**REQUIRED WORK:** The records that follow must be reproduced in full, with every picture excluded.

**RECORDED INFORMATION:**
++++

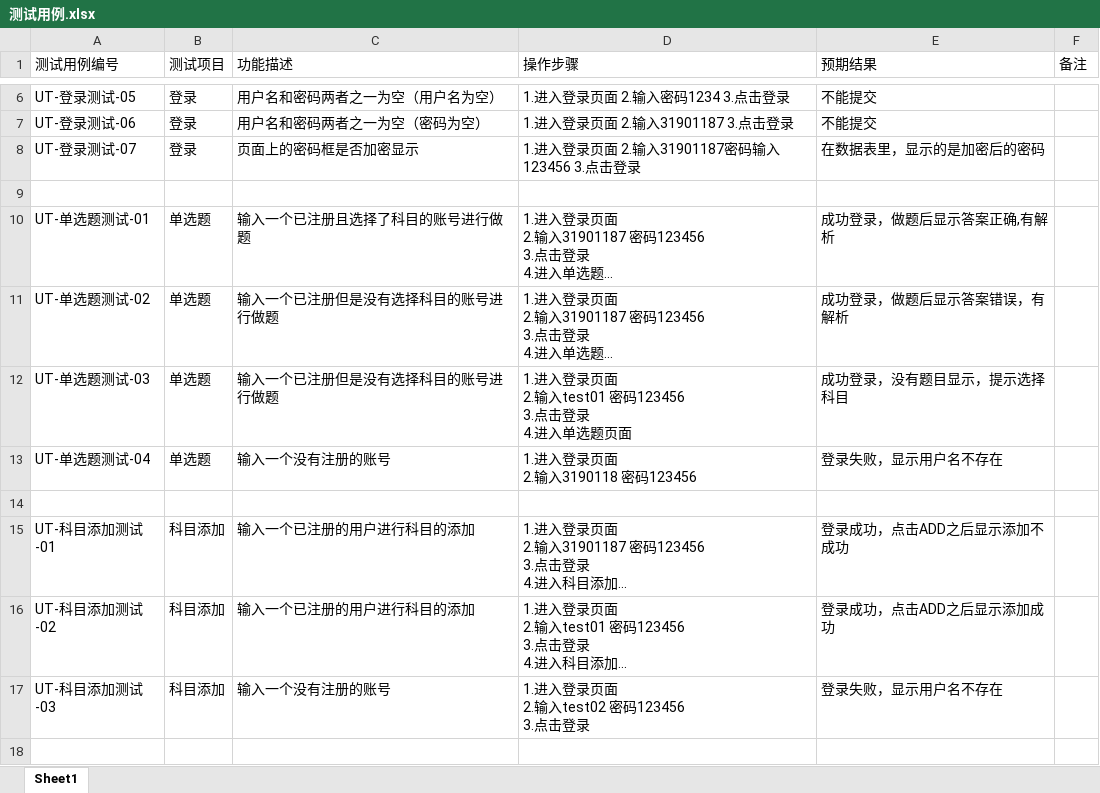
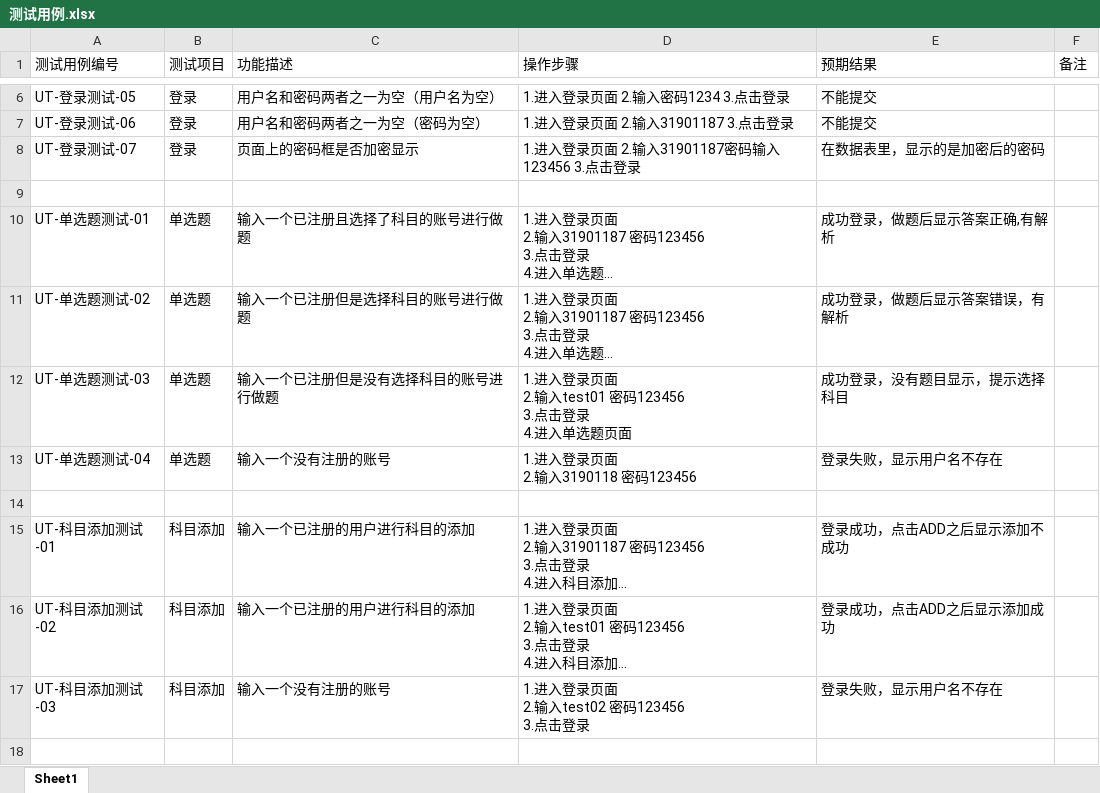
Before and after one commit to IHaoT/aishuati.document, an Excel workbook: SE2021-G003-实现/测试用例.xlsx, sheet Sheet1, drawn as a sheet; only a part is shown, gaps mark what is left out; long unchanged cells end in …; values as stored, in another font and other column widths than the file's, no borders; the diff names each change by its address in the sheet, - before the commit and + after, or states it on an @@ line.

Commit message:
Update 测试用例.xlsx

```diff
--- a/SE2021-G003-实现/测试用例.xlsx (sheet Sheet1)
+++ b/SE2021-G003-实现/测试用例.xlsx (sheet Sheet1)
-C11 (功能描述): 输入一个已注册但是没有选择科目的账号进行做题
+C11 (功能描述): 输入一个已注册但是选择科目的账号进行做题
```
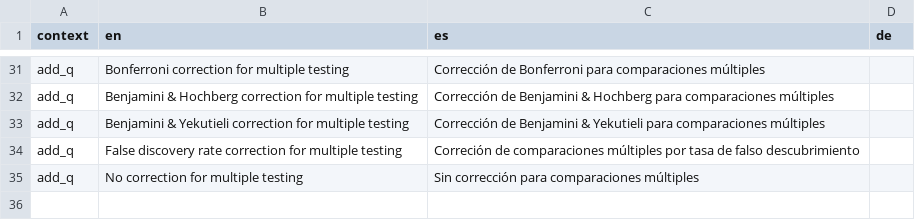
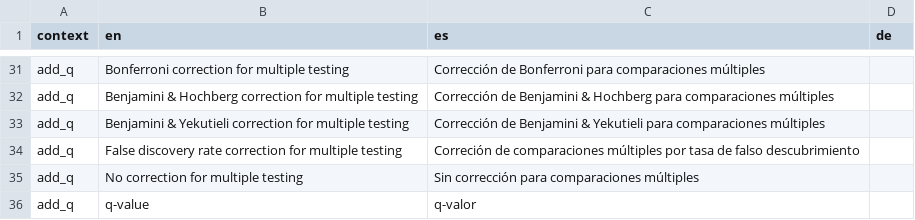
Before and after one commit to ddsjoberg/gtsummary, a CSV file: data-raw/gtsummary_translated.csv, drawn as a sheet; only a part is shown, gaps mark what is left out; the diff names each change by its address in the sheet, - before the commit and + after, or states it on an @@ line.

Commit message:
translation updates

```diff
--- a/data-raw/gtsummary_translated.csv
+++ b/data-raw/gtsummary_translated.csv
+row 36: add_q | q-value | q-valor
```
Also changed, not shown: 3 other files.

++++

**TASK SOLUTION:**
Before and after one commit to IHaoT/aishuati.document, an Excel workbook: SE2021-G003-实现/测试用例.xlsx, sheet Sheet1, drawn as a sheet; only a part is shown, gaps mark what is left out; long unchanged cells end in …; values as stored, in another font and other column widths than the file's, no borders; the diff names each change by its address in the sheet, - before the commit and + after, or states it on an @@ line.

Commit message:
Update 测试用例.xlsx

```diff
--- a/SE2021-G003-实现/测试用例.xlsx (sheet Sheet1)
+++ b/SE2021-G003-实现/测试用例.xlsx (sheet Sheet1)
-C11 (功能描述): 输入一个已注册但是没有选择科目的账号进行做题
+C11 (功能描述): 输入一个已注册但是选择科目的账号进行做题
```
Before and after one commit to ddsjoberg/gtsummary, a CSV file: data-raw/gtsummary_translated.csv, drawn as a sheet; only a part is shown, gaps mark what is left out; the diff names each change by its address in the sheet, - before the commit and + after, or states it on an @@ line.

Commit message:
translation updates

```diff
--- a/data-raw/gtsummary_translated.csv
+++ b/data-raw/gtsummary_translated.csv
+row 36: add_q | q-value | q-valor
```
Also changed, not shown: 3 other files.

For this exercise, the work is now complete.